** What the task requires **
Whenever a picture appears in the data, skip it and write out all other material exactly.

** Provided entries follows **

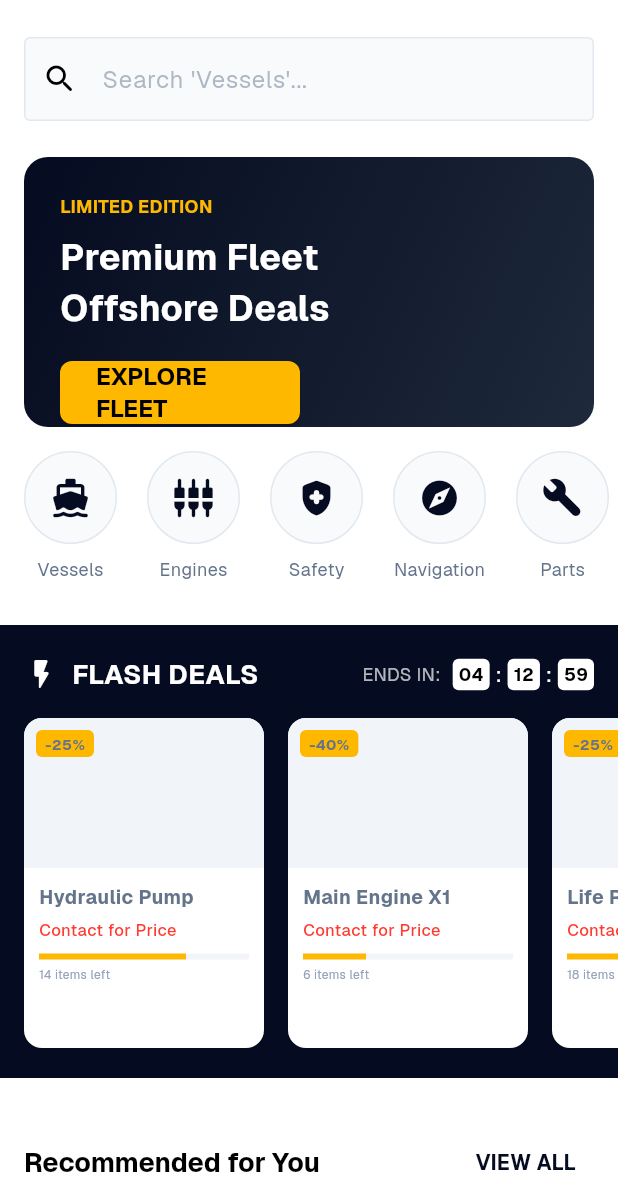
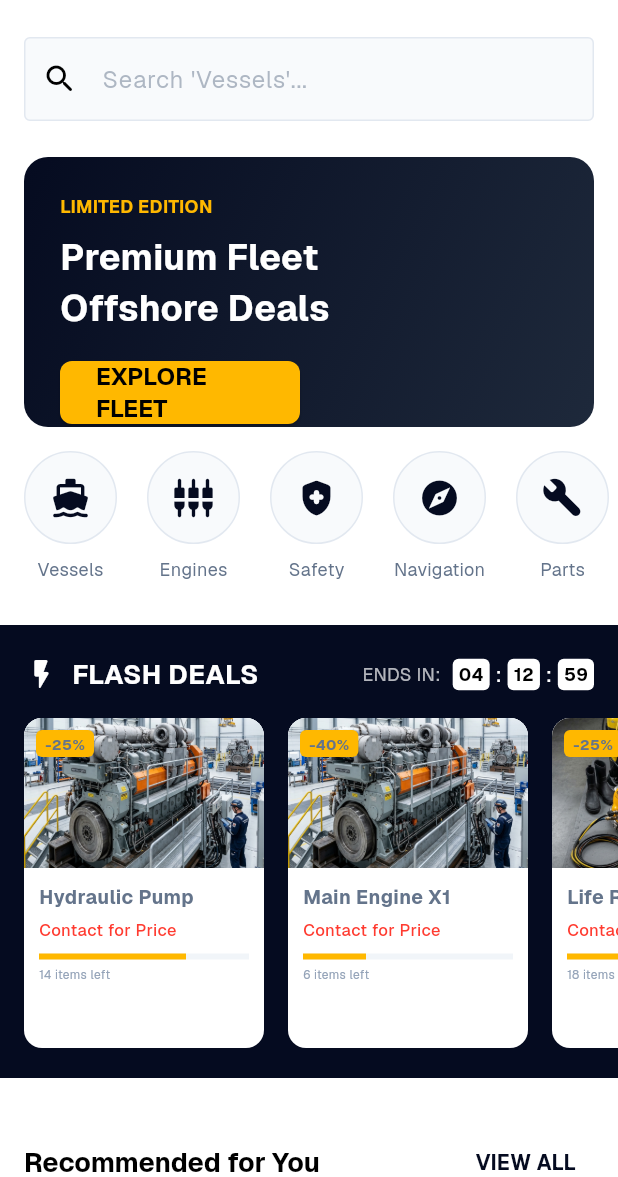
Before and after one commit to HelixgadeTechnologies/musk-mobile, a Flutter app: the HomePage screen opened directly, on a phone screen of 412 x 824 dp, the part 59-1236 px from its top. Run offline on Flutter 3.47's test engine with Material 3 defaults, Android fonts, the phone set to English and light mode, and no system bars; our stand-ins replace google_fonts.

Commit message:
Generated and integrated high-quality marine product images for Home and Marketplace screens

```diff
--- a/lib/main.dart
+++ b/lib/main.dart
@@ -222,9 +222,9 @@ class HomePage extends StatelessWidget {
                       scrollDirection: Axis.horizontal,
                       padding: const EdgeInsets.symmetric(horizontal: 16),
                       children: [
-                        _buildFlashCard(context, 'Hydraulic Pump', '-25%', 0.7),
-                        _buildFlashCard(context, 'Main Engine X1', '-40%', 0.3),
-                        _buildFlashCard(context, 'Life Raft', '-25%', 0.9),
+                        _buildFlashCard(context, 'Hydraulic Pump', '-25%', 0.7, 'assets/images/engine_1.png'),
+                        _buildFlashCard(context, 'Main Engine X1', '-40%', 0.3, 'assets/images/engine_1.png'),
+                        _buildFlashCard(context, 'Life Raft', '-25%', 0.9, 'assets/images/safety_1.png'),
                       ],
                     ),
                   ),
@@ -253,10 +253,10 @@ class HomePage extends StatelessWidget {
                     crossAxisSpacing: 16,
                     childAspectRatio: 0.65,
                     children: [
-                      _buildRecommendedCard(context, 'MV MAMAELIZABET1', 'VESSELS'),
-                      _buildRecommendedCard(context, 'Explorer Utility', 'VESSELS'),
-                      _buildRecommendedCard(context, 'Marine Engine', 'EQUIPMENT'),
-                      _buildRecommendedCard(context, 'Diving Kit Pro', 'SAFETY'),
+                      _buildRecommendedCard(context, 'MV MAMAELIZABET1', 'VESSELS', 'assets/images/vessel_1.png'),
+                      _buildRecommendedCard(context, 'Explorer Utility', 'VESSELS', 'assets/images/vessel_1.png'),
+                      _buildRecommendedCard(context, 'Marine Engine', 'EQUIPMENT', 'assets/images/engine_1.png'),
+                      _buildRecommendedCard(context, 'Diving Kit Pro', 'SAFETY', 'assets/images/safety_1.png'),
                     ],
                   ),
                 ],
@@ -327,7 +327,7 @@ class HomePage extends StatelessWidget {
     );
   }
 
-  Widget _buildFlashCard(BuildContext context, String name, String discount, double stock) {
+  Widget _buildFlashCard(BuildContext context, String name, String discount, double stock, String imagePath) {
     return GestureDetector(
       onTap: () {
         Navigator.push(context, MaterialPageRoute(builder: (context) => const ProductDetailScreen()));
@@ -341,7 +341,14 @@ class HomePage extends StatelessWidget {
           children: [
             Stack(
               children: [
-                Container(height: 100, decoration: const BoxDecoration(color: Color(0xFFF1F5F9), borderRadius: BorderRadius.vertical(top: Radius.circular(12)))),
+                Container(
+                  height: 100,
+                  decoration: BoxDecoration(
+                    color: const Color(0xFFF1F5F9),
+                    borderRadius: const BorderRadius.vertical(top: Radius.circular(12)),
+                    image: DecorationImage(image: AssetImage(imagePath), fit: BoxFit.cover),
+                  ),
+                ),
                 Positioned(
                   top: 8,
                   left: 8,
@@ -374,7 +381,7 @@ class HomePage extends StatelessWidget {
     );
   }
 
-  Widget _buildRecommendedCard(BuildContext context, String name, String category) {
+  Widget _buildRecommendedCard(BuildContext context, String name, String category, String imagePath) {
     return GestureDetector(
       onTap: () {
         Navigator.push(context, MaterialPageRoute(builder: (context) => const ProductDetailScreen()));
@@ -386,7 +393,14 @@ class HomePage extends StatelessWidget {
           children: [
             Stack(
               children: [
-                Container(height: 140, decoration: const BoxDecoration(color: Color(0xFFF8FAFC), borderRadius: BorderRadius.vertical(top: Radius.circular(12)))),
+                Container(
+                  height: 140,
+                  decoration: BoxDecoration(
+                    color: const Color(0xFFF8FAFC),
+                    borderRadius: const BorderRadius.vertical(top: Radius.circular(12)),
+                    image: DecorationImage(image: AssetImage(imagePath), fit: BoxFit.cover),
+                  ),
+                ),
                 const Positioned(top: 8, right: 8, child: Icon(Icons.favorite_border_rounded, size: 20, color: Color(0xFFCBD5E1))),
               ],
             ),
--- a/lib/screens/marketplace_screen.dart
+++ b/lib/screens/marketplace_screen.dart
@@ -296,8 +296,9 @@ class _MarketplaceScreenState extends State<MarketplaceScreen> {
                       child: Image.network(
                         imageUrl,
                         fit: BoxFit.cover,
-                        errorBuilder: (context, error, stackTrace) => Center(
-                          child: Icon(isVessel ? Icons.directions_boat_filled_rounded : Icons.engineering_rounded, color: const Color(0xFFCBD5E1), size: 48),
+                        errorBuilder: (context, error, stackTrace) => Image.asset(
+                          isVessel ? 'assets/images/vessel_1.png' : 'assets/images/engine_1.png',
+                          fit: BoxFit.cover,
                         ),
                         loadingBuilder: (context, child, loadingProgress) {
                           if (loadingProgress == null) return child;
@@ -313,7 +314,10 @@ class _MarketplaceScreenState extends State<MarketplaceScreen> {
                       ),
                     )
                   else
-                    Center(child: Icon(isVessel ? Icons.directions_boat_filled_rounded : Icons.engineering_rounded, color: const Color(0xFFCBD5E1), size: 48)),
+                    Image.asset(
+                      isVessel ? 'assets/images/vessel_1.png' : 'assets/images/engine_1.png',
+                      fit: BoxFit.cover,
+                    ),
                   if (badge != null && badge.isNotEmpty)
                     Positioned(
                       top: 10,
```
Also changed, not shown: assets/images/engine_1.png (added), assets/images/safety_1.png (added), assets/images/vessel_1.png (added).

** End of Provided entries **

** Solution for this task **
Before and after one commit to HelixgadeTechnologies/musk-mobile, a Flutter app: the HomePage screen opened directly, on a phone screen of 412 x 824 dp, the part 59-1236 px from its top. Run offline on Flutter 3.47's test engine with Material 3 defaults, Android fonts, the phone set to English and light mode, and no system bars; our stand-ins replace google_fonts.

Commit message:
Generated and integrated high-quality marine product images for Home and Marketplace screens

```diff
--- a/lib/main.dart
+++ b/lib/main.dart
@@ -222,9 +222,9 @@ class HomePage extends StatelessWidget {
                       scrollDirection: Axis.horizontal,
                       padding: const EdgeInsets.symmetric(horizontal: 16),
                       children: [
-                        _buildFlashCard(context, 'Hydraulic Pump', '-25%', 0.7),
-                        _buildFlashCard(context, 'Main Engine X1', '-40%', 0.3),
-                        _buildFlashCard(context, 'Life Raft', '-25%', 0.9),
+                        _buildFlashCard(context, 'Hydraulic Pump', '-25%', 0.7, 'assets/images/engine_1.png'),
+                        _buildFlashCard(context, 'Main Engine X1', '-40%', 0.3, 'assets/images/engine_1.png'),
+                        _buildFlashCard(context, 'Life Raft', '-25%', 0.9, 'assets/images/safety_1.png'),
                       ],
                     ),
                   ),
@@ -253,10 +253,10 @@ class HomePage extends StatelessWidget {
                     crossAxisSpacing: 16,
                     childAspectRatio: 0.65,
                     children: [
-                      _buildRecommendedCard(context, 'MV MAMAELIZABET1', 'VESSELS'),
-                      _buildRecommendedCard(context, 'Explorer Utility', 'VESSELS'),
-                      _buildRecommendedCard(context, 'Marine Engine', 'EQUIPMENT'),
-                      _buildRecommendedCard(context, 'Diving Kit Pro', 'SAFETY'),
+                      _buildRecommendedCard(context, 'MV MAMAELIZABET1', 'VESSELS', 'assets/images/vessel_1.png'),
+                      _buildRecommendedCard(context, 'Explorer Utility', 'VESSELS', 'assets/images/vessel_1.png'),
+                      _buildRecommendedCard(context, 'Marine Engine', 'EQUIPMENT', 'assets/images/engine_1.png'),
+                      _buildRecommendedCard(context, 'Diving Kit Pro', 'SAFETY', 'assets/images/safety_1.png'),
                     ],
                   ),
                 ],
@@ -327,7 +327,7 @@ class HomePage extends StatelessWidget {
     );
   }
 
-  Widget _buildFlashCard(BuildContext context, String name, String discount, double stock) {
+  Widget _buildFlashCard(BuildContext context, String name, String discount, double stock, String imagePath) {
     return GestureDetector(
       onTap: () {
         Navigator.push(context, MaterialPageRoute(builder: (context) => const ProductDetailScreen()));
@@ -341,7 +341,14 @@ class HomePage extends StatelessWidget {
           children: [
             Stack(
               children: [
-                Container(height: 100, decoration: const BoxDecoration(color: Color(0xFFF1F5F9), borderRadius: BorderRadius.vertical(top: Radius.circular(12)))),
+                Container(
+                  height: 100,
+                  decoration: BoxDecoration(
+                    color: const Color(0xFFF1F5F9),
+                    borderRadius: const BorderRadius.vertical(top: Radius.circular(12)),
+                    image: DecorationImage(image: AssetImage(imagePath), fit: BoxFit.cover),
+                  ),
+                ),
                 Positioned(
                   top: 8,
                   left: 8,
@@ -374,7 +381,7 @@ class HomePage extends StatelessWidget {
     );
   }
 
-  Widget _buildRecommendedCard(BuildContext context, String name, String category) {
+  Widget _buildRecommendedCard(BuildContext context, String name, String category, String imagePath) {
     return GestureDetector(
       onTap: () {
         Navigator.push(context, MaterialPageRoute(builder: (context) => const ProductDetailScreen()));
@@ -386,7 +393,14 @@ class HomePage extends StatelessWidget {
           children: [
             Stack(
               children: [
-                Container(height: 140, decoration: const BoxDecoration(color: Color(0xFFF8FAFC), borderRadius: BorderRadius.vertical(top: Radius.circular(12)))),
+                Container(
+                  height: 140,
+                  decoration: BoxDecoration(
+                    color: const Color(0xFFF8FAFC),
+                    borderRadius: const BorderRadius.vertical(top: Radius.circular(12)),
+                    image: DecorationImage(image: AssetImage(imagePath), fit: BoxFit.cover),
+                  ),
+                ),
                 const Positioned(top: 8, right: 8, child: Icon(Icons.favorite_border_rounded, size: 20, color: Color(0xFFCBD5E1))),
               ],
             ),
--- a/lib/screens/marketplace_screen.dart
+++ b/lib/screens/marketplace_screen.dart
@@ -296,8 +296,9 @@ class _MarketplaceScreenState extends State<MarketplaceScreen> {
                       child: Image.network(
                         imageUrl,
                         fit: BoxFit.cover,
-                        errorBuilder: (context, error, stackTrace) => Center(
-                          child: Icon(isVessel ? Icons.directions_boat_filled_rounded : Icons.engineering_rounded, color: const Color(0xFFCBD5E1), size: 48),
+                        errorBuilder: (context, error, stackTrace) => Image.asset(
+                          isVessel ? 'assets/images/vessel_1.png' : 'assets/images/engine_1.png',
+                          fit: BoxFit.cover,
                         ),
                         loadingBuilder: (context, child, loadingProgress) {
                           if (loadingProgress == null) return child;
@@ -313,7 +314,10 @@ class _MarketplaceScreenState extends State<MarketplaceScreen> {
                       ),
                     )
                   else
-                    Center(child: Icon(isVessel ? Icons.directions_boat_filled_rounded : Icons.engineering_rounded, color: const Color(0xFFCBD5E1), size: 48)),
+                    Image.asset(
+                      isVessel ? 'assets/images/vessel_1.png' : 'assets/images/engine_1.png',
+                      fit: BoxFit.cover,
+                    ),
                   if (badge != null && badge.isNotEmpty)
                     Positioned(
                       top: 10,
```
Also changed, not shown: assets/images/engine_1.png (added), assets/images/safety_1.png (added), assets/images/vessel_1.png (added).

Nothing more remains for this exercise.